One of the things that Spain is famous for is their legs o'ham. Much like Italy has their prosciutto, Spain has their Jamon Serrano. I've head a lot about this, and had black pigs jumping over fences and landing between two pieces of buttered bread in my dreams at night. It was definitely on my agenda to eat at least four portions of fatty jamon for each meal, so we embarked on a trip to our local mercado to go pick some up.

Usually, when I visit a city, I try to find out the local customs and visit some more authentic areas (isn't that the dream of every traveler, though?). Typically, it doesn't happen, but we lucked on this trip because our apartment was situated in just such a place. Overlooking Passeig de Joan Borbo and it's constant flow of tourists and locals flocking to the beach, who would believe that just one block deeper into Barceloneta was a  feeding ground for local residents. The mercado, just a few three or four minutes away by walking, was my destination of fairy tales because it was a meeting place of families of the area and inside they had a lovely little market with several jamon stands. We ended up picking one to stick to and it became our ritual to visit this place on a daily basis to pick up a variety of ham to eat for breakfast, snack on, or make sandwiches with. Our meat cutter (scientific term ;o) told Erika all about the different varieties he had such as regular serrano vs. serranita vs. black pigs that were fed only chestnuts, etc. He let us sample the different types and was in no rush to get us out despite the fact that the place was closing down by this point. This: is the life! We matched the jamon up with some cheeses that he had and went across the street to Barceloneta's top bakery where for a small pence, we were able to get some delicious fresh bread that would be our breakfast the next day.

Back at the homestead, we waited for our luggage some more. Finally, at 9:00pm, Ricardo got the call that our stuff had arrived and we rushed downstairs to embrace my handicapped  bag (it desperately needs some new wheels!)!! It was such a relief to finally be able to change into something cool and fresh after two days of offending the people around us ;o).

After our things arrived, we decided to head out to get some sangria and maybe a bite to eat in the immediate area, but Ricardo recommended that we head of to the Born neighborhood, which was the next neighborhood over.

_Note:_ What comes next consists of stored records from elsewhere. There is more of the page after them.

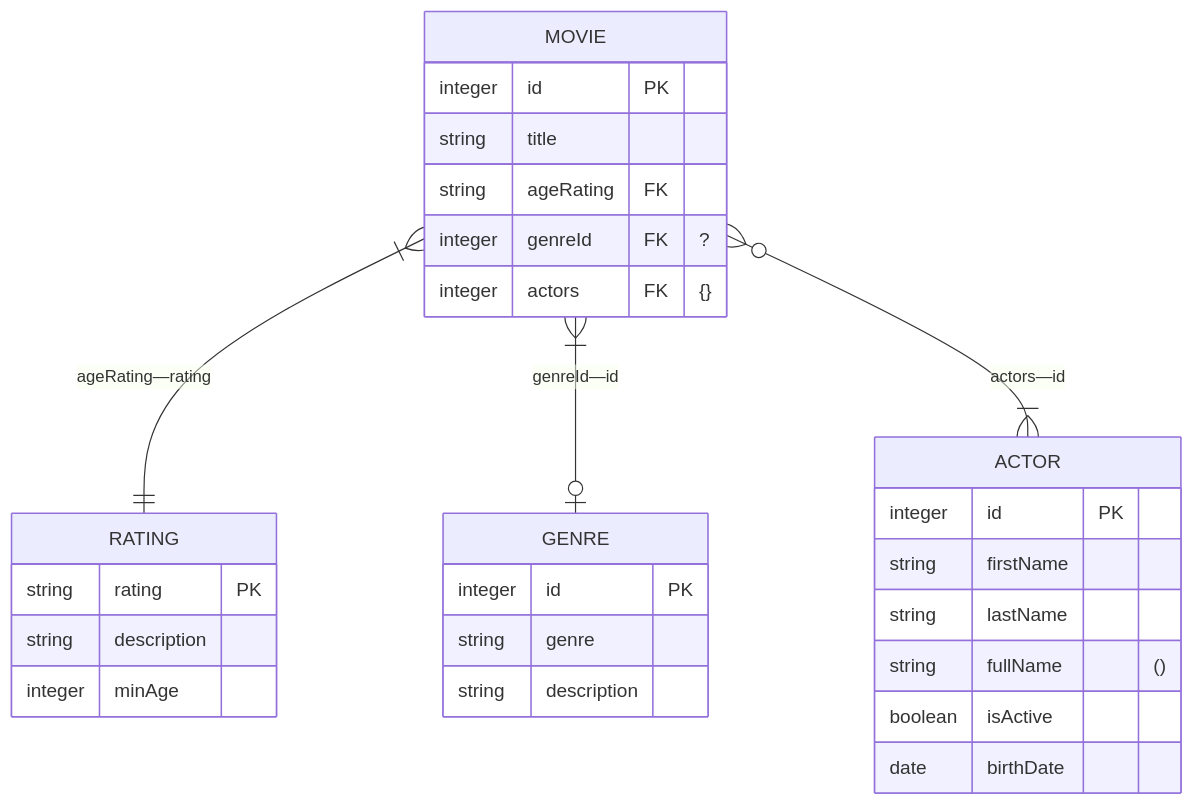
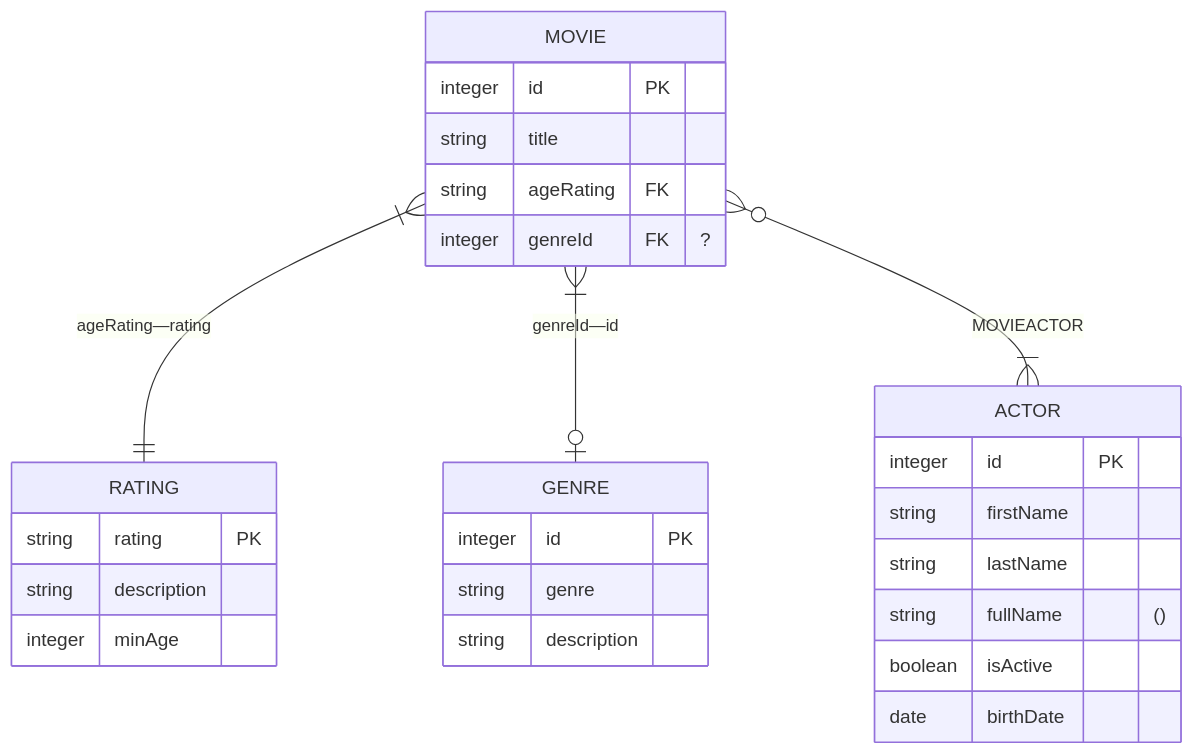
One commit to tnichols217/notes changed the first of 6 diagrams in CSDS 341 - Intro to Databases/HW/1/Tables.md. Above: the diagram before and after it, drawn with Mermaid. The commit also changed other lines of this file and 5 other files, not shown here.

````diff
--- a/CSDS 341 - Intro to Databases/HW/1/Tables.md
+++ b/CSDS 341 - Intro to Databases/HW/1/Tables.md
@@ -20,31 +20,30 @@
 ```mermaid
 erDiagram
     RATING {
         string rating PK
         string description
         integer minAge
     }
     GENRE {
         integer id PK
         string genre
         string description
     }
     MOVIE {
         integer id PK
         string title
         string ageRating FK
         integer genreId FK "?"
-        integer actors FK "{}"
     }
     ACTOR {
 	    integer id PK
 	    string firstName
 	    string lastName
 	    string fullName "()"
 	    boolean isActive
 	    date birthDate
     }
 	MOVIE }|--|| RATING : "ageRating—rating"
 	MOVIE }|--o| GENRE : "genreId—id"
-	MOVIE }o--|{ ACTOR : "actors—id"
+	MOVIE }o--|{ ACTOR : "MOVIEACTOR"
 ```
````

We were met with more narrow streets, dark alleyways, and throngs of sharply-dressed people in this burgeoning and fashionable neighborhood. We felt totally out of place with my sandals and baggy shorts when everyone was dressed to the nines, but we wandered around in search of anything that was not jammed pack with people and that had some outdoor seating for us to enjoy in the comfortable weather. The tapa bars in this area were amazing full and it brought a great energy to the area.

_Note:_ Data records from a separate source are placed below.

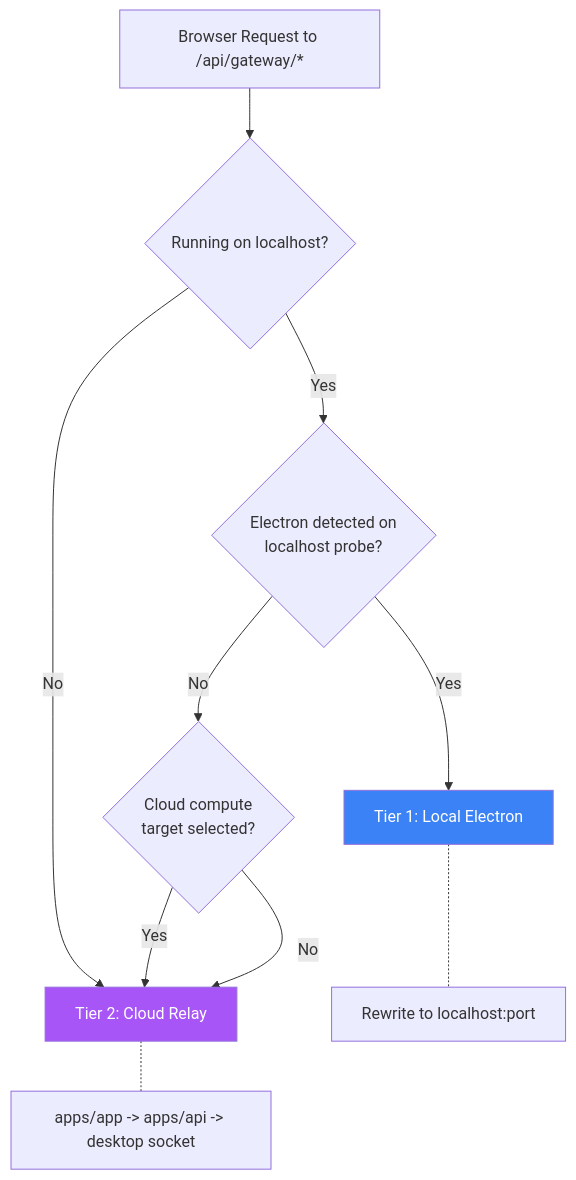
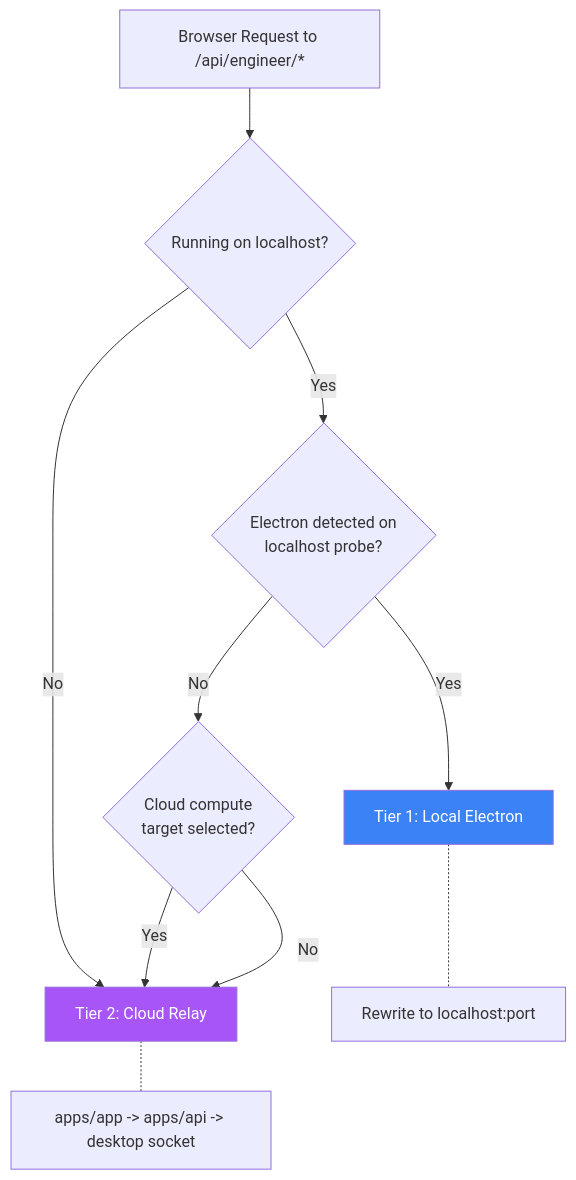
The first of 6 diagrams in docs/artifacts/relay-architecture.md (closedloop-ai/closedloop-ai), drawn with Mermaid before and after one commit. The commit also changed other lines of this file and 1074 other files, not shown here.

````diff
--- a/docs/artifacts/relay-architecture.md
+++ b/docs/artifacts/relay-architecture.md
@@ -36,19 +36,19 @@
 ```mermaid
 graph TD
-    REQ["Browser Request to /api/gateway/*"] --> CHK_HOST{Running on localhost?}
+    REQ["Browser Request to /api/engineer/*"] --> CHK_HOST{Running on localhost?}
 
     CHK_HOST -->|No| T2["Tier 2: Cloud Relay"]
     CHK_HOST -->|Yes| CHK_ELEC{Electron detected on<br/>localhost probe?}
 
     CHK_ELEC -->|Yes| T1["Tier 1: Local Electron"]
     CHK_ELEC -->|No| CHK_TARGET{Cloud compute<br/>target selected?}
 
     CHK_TARGET -->|Yes| T2
     CHK_TARGET -->|No| T2
 
     T1 -.- T1D["Rewrite to localhost:port"]
     T2 -.- T2D["apps/app -> apps/api -> desktop socket"]
 
     style T1 fill:#3b82f6,color:#fff
     style T2 fill:#a855f7,color:#fff
 ```
````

At the same time, I felt like the neighborhood had a dark side to it. There were some really dark streets that we walked down and some shady characters that seemed to be around us all the time. After being warned repeatedly about the pickpockets, it really unnerved me when people would walk like two feet behind me. Luckily, I was with Erika (haha!) who had no problem in these situations, which was why she was the one in charge of carrying the cash and any valuables :o).

In any case, we eventually stumbled upon a culdesac that had several restaurants and we settled on pizzas and fresh sangria at Pizza Paco. This area was really hopping and it just felt great to finally be carefree, relax, and enjoy the sites and smells of Barcelona :o)

J. Riley, it was a long first day!

IVF Update

Thirteen embryos have been created. Now they're off to the lab for PGD testing! Assuming it all goes well and statistics are realistic and achievable, the embryo transfer should take place early next week. Erika, for one, can't wait to get this over with, these drugs are horrific!